On 9 June 2023 NHS England published an interim service specification which outlines the aims of Gender Incongruence treatment services and the clinical approaches to treatment which should be adopted going forwards. The new guidance states that hormone supressing drugs will no longer routinely be offered to children with gender dysphoria.
In their announcement NHS England state “We have previously made clear, including the draft interim service specification we consulted on, the intention that the NHS will only commission puberty supressing hormones as part of clinical research. This approach follows advice from Dr Hilary Cass’ Independent Review highlighting the significant uncertainties surrounding the use of hormone treatments.”
Per the interim service specification, the service providers are advised to adopt individualised pathways to treatment plans, to be determined in the young person’s best interests. When devising treatment plans young people will receive standardised comprehensive assessments to allow the service to understand the young person’s needs. The treatments will be decided by multidisciplinary teams with expertise in areas including gender incongruence, childhood and adolescent development and mental health, expertise in sex development, and endocrine intervention, and Neurodevelopment disorders including learning disability and autism spectrum conditions.
NHS England have advised that policies governing the prescription of puberty supressing hormone treatments and masculinising and feminising hormones are being prepared. The consultation report notes that the draft interim clinical commissioning policy proposes that puberty supressing hormones (GnRH analogues) are ‘not routinely commissioned’ as there is not enough evidence to support their safety or clinical effectiveness as a routinely available treatment and that they should only be accessed as part of research.
The specification states that “Children, young people and their families are strongly discouraged from sourcing puberty suppressing or gender affirming hormones from unregulated sources.”
In the event that young people attend the service having already started puberty supressing hormones outside of NHS protocols, the service may consider prescribing puberty supressing hormones through NHS protocols if the multidisciplinary team and endocrine clinic believe this is an appropriate harm reduction measure. Baseline investigations would need to take place prior to such a prescription being made.
Should young people attend the service having already started masculising/feminising hormones, the service may continue the prescription through NHS protocols provided particular criteria are met.

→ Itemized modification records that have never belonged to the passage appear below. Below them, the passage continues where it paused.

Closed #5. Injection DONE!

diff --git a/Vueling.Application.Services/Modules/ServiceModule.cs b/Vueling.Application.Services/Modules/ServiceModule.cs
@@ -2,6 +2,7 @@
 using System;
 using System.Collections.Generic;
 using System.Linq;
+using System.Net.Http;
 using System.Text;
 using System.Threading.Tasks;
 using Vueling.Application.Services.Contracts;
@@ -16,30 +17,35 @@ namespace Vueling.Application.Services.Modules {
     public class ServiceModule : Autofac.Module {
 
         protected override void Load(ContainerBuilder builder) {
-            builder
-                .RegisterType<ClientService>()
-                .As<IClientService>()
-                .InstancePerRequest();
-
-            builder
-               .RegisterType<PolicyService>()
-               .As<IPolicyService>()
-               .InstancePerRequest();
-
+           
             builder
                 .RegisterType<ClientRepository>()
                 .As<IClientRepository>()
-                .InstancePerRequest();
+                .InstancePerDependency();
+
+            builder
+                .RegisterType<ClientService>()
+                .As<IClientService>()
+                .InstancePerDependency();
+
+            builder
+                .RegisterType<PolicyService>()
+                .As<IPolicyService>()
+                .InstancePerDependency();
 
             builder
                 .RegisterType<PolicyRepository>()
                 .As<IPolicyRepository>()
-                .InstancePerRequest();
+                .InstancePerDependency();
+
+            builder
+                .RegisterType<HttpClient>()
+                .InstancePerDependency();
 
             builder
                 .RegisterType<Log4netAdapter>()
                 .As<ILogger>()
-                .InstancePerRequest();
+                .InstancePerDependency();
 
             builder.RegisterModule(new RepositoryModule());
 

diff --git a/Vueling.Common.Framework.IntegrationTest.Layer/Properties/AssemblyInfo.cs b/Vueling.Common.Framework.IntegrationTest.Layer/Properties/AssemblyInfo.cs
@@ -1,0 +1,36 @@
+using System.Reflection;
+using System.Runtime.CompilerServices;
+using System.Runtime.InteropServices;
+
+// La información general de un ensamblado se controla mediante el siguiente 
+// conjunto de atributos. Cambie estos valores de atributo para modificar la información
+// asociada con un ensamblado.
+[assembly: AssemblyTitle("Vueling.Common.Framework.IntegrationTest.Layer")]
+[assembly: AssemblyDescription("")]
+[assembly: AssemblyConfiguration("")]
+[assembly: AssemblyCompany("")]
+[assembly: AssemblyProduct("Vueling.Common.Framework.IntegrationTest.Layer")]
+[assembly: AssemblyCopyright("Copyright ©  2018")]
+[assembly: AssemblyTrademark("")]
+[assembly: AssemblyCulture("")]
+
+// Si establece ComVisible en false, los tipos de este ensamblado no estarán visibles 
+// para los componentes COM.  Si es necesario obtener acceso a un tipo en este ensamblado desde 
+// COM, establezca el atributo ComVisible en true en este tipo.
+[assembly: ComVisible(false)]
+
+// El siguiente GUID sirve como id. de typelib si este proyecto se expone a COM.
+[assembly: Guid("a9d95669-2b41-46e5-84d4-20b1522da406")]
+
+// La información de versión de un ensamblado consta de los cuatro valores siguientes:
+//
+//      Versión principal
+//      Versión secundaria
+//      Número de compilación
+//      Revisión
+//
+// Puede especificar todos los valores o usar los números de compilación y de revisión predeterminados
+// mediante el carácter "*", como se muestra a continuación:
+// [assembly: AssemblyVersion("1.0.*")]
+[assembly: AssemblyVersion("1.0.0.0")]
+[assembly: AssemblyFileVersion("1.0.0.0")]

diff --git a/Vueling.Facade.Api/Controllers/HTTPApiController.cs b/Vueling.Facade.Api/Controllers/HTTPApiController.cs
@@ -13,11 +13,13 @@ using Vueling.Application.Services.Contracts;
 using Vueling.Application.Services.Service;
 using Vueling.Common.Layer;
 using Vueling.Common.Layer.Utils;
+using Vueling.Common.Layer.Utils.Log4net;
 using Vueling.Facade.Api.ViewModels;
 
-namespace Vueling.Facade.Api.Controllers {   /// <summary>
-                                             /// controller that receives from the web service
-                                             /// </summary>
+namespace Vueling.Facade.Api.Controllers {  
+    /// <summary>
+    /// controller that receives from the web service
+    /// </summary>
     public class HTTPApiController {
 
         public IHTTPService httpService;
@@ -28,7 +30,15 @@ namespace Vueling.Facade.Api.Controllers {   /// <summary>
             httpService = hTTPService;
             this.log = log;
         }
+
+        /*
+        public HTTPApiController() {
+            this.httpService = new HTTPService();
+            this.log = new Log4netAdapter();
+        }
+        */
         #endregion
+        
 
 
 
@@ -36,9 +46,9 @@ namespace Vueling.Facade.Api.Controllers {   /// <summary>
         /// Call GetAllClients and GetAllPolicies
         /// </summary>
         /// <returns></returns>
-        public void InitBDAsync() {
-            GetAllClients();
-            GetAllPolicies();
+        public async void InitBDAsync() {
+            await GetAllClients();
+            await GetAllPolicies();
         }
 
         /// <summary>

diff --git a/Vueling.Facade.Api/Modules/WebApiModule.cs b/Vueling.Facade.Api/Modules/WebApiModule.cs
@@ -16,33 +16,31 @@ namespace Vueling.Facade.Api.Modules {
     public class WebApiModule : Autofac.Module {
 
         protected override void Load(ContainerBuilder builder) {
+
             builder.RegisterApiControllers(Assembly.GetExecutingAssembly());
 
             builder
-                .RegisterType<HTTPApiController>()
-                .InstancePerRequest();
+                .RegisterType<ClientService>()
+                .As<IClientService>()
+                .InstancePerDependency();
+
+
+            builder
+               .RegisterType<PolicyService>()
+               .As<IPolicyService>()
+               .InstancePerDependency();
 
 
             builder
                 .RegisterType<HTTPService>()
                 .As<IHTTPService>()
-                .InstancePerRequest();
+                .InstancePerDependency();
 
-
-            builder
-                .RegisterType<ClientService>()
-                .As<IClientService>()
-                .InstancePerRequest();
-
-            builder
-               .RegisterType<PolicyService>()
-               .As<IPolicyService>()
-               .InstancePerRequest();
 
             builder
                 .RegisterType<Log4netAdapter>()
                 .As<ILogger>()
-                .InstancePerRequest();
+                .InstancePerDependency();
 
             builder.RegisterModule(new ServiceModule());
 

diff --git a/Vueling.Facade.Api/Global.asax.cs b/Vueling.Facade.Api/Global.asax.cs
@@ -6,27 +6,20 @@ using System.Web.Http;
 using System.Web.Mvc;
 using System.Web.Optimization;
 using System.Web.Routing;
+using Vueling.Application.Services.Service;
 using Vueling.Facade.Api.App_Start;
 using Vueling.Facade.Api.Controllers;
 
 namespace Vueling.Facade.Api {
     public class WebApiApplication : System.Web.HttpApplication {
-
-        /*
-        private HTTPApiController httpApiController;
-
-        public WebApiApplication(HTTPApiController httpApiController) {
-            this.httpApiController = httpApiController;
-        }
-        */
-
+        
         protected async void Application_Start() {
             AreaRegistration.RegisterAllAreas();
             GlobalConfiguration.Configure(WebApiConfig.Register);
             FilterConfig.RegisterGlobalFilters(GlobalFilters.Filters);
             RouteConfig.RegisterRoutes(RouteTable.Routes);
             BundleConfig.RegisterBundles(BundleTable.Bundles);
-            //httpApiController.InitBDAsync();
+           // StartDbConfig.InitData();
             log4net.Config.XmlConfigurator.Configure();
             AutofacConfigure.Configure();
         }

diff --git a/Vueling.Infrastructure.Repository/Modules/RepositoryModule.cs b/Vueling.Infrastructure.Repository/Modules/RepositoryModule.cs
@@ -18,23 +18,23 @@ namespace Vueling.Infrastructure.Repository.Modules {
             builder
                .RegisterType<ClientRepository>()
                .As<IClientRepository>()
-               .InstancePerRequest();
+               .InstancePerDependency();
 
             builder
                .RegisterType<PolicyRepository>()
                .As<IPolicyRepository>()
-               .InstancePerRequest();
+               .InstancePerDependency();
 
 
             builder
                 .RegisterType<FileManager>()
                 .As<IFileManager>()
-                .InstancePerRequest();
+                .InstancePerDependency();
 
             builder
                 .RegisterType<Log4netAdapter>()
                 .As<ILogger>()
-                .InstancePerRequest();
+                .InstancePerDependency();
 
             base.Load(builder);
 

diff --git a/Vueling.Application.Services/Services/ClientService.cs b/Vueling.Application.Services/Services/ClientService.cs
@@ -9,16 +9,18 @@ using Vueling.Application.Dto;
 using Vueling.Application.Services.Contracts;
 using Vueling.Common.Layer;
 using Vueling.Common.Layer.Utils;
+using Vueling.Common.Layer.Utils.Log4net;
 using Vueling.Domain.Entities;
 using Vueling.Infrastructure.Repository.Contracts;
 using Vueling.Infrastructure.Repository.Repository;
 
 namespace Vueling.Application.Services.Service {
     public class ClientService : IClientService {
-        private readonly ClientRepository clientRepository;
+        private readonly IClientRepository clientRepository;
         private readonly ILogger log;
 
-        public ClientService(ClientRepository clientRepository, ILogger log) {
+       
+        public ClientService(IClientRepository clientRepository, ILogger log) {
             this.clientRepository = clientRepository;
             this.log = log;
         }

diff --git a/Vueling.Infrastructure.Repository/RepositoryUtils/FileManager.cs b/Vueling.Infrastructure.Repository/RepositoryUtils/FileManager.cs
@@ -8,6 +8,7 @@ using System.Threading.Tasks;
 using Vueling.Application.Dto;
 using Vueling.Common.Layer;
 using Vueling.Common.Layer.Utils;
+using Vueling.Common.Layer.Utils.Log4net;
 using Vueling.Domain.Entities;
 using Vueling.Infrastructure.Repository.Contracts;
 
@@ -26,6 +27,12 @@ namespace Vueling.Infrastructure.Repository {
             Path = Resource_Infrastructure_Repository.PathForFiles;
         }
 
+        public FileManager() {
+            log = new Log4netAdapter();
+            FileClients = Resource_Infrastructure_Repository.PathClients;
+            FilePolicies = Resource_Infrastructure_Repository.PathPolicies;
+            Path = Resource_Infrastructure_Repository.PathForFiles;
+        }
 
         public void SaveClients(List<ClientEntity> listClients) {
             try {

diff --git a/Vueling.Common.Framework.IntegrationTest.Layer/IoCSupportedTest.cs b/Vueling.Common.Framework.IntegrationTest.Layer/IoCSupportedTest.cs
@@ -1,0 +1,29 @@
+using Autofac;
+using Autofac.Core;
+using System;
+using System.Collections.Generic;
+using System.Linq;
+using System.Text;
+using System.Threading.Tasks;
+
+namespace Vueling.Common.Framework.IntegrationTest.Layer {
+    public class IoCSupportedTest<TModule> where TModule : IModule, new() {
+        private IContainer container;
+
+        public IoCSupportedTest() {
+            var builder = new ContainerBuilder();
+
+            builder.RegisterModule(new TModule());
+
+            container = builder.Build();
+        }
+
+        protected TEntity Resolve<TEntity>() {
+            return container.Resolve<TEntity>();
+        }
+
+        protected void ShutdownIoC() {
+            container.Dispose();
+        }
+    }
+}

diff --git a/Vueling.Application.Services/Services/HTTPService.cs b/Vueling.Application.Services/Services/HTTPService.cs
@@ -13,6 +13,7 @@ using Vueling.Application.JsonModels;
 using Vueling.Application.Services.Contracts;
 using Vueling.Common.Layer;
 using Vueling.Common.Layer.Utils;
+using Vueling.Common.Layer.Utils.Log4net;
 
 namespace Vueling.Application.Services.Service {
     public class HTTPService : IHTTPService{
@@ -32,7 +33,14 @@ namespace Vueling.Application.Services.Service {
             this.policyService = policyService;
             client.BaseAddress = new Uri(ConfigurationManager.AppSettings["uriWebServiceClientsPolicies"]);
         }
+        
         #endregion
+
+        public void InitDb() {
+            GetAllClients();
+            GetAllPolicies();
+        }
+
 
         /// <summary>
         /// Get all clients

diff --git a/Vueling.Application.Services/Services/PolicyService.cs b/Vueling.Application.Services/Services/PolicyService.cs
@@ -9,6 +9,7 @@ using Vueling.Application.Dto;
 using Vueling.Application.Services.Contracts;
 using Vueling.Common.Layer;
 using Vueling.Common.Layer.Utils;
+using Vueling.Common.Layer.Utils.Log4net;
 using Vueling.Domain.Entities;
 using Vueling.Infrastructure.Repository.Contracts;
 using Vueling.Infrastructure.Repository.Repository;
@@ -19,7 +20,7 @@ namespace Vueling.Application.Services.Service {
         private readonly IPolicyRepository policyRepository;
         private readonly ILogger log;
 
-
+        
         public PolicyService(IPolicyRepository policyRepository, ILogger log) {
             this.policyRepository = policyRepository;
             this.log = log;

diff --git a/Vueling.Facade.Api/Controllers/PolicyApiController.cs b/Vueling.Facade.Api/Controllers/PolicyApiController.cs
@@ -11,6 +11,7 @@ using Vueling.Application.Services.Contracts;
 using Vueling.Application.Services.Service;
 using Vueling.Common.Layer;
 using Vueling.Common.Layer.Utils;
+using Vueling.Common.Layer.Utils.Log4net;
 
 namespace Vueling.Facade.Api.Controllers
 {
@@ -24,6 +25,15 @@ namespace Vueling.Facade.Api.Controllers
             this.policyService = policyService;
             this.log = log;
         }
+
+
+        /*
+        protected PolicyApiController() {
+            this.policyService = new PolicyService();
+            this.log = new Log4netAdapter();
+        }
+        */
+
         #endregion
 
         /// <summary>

NHS England recognise the importance of research and data collection in the future service model. The service will be expected to take part in continuous data collection, reporting and audit to support the NHS in developing a better understanding of the relevant patient cohorts; and for evaluating and enhancing the benefits of the service model; and for building research capabilities to conduct high quality studies across the clinical pathway. NHS England has established a new national Children and Young People’s Gender Dysphoria Research Oversight Board to carry out structured research programmes into areas including epidemiology; prediction; the course of gender querying; and outcomes of psychological treatments to reduce distress.
The specification makes it clear that providers delivering the service moving forward must be an established specialist tertiary paediatric unit with a strong partnership with mental health services, be an established academic centre with a strong track record of research in children and young people and have robust safeguarding frameworks in place. The specification goes on to say that the clinical management approach should be open to exploring all developmentally and psychosocially appropriate options for children and young people who are experiencing gender incongruence.
The Pogust Goodhead Clinical Negligence Team
We believe the new service specifications are a step in the right direction in ensuring young people experiencing gender incongruence receive the high quality of care and support they are entitled to, and that the treatment pathways for these individuals are supported by clinical research and data.
Pogust Goodhead’s clinical negligence team is experienced in supporting individuals who have received medical care falling below the standards they are entitled to expect. We are currently investigating claims in negligence against various gender dysphoria treatment centres on behalf of individuals who feel let down by the service.
If you, or someone you know, has concerns about the treatment they received at the Tavistock GIDS clinic or another gender dysphoria treatment provider, and would like more information, please get in touch with our legal team via our website, or alternatively by calling +44 (0) 3330 155 900 for a free initial confidential chat.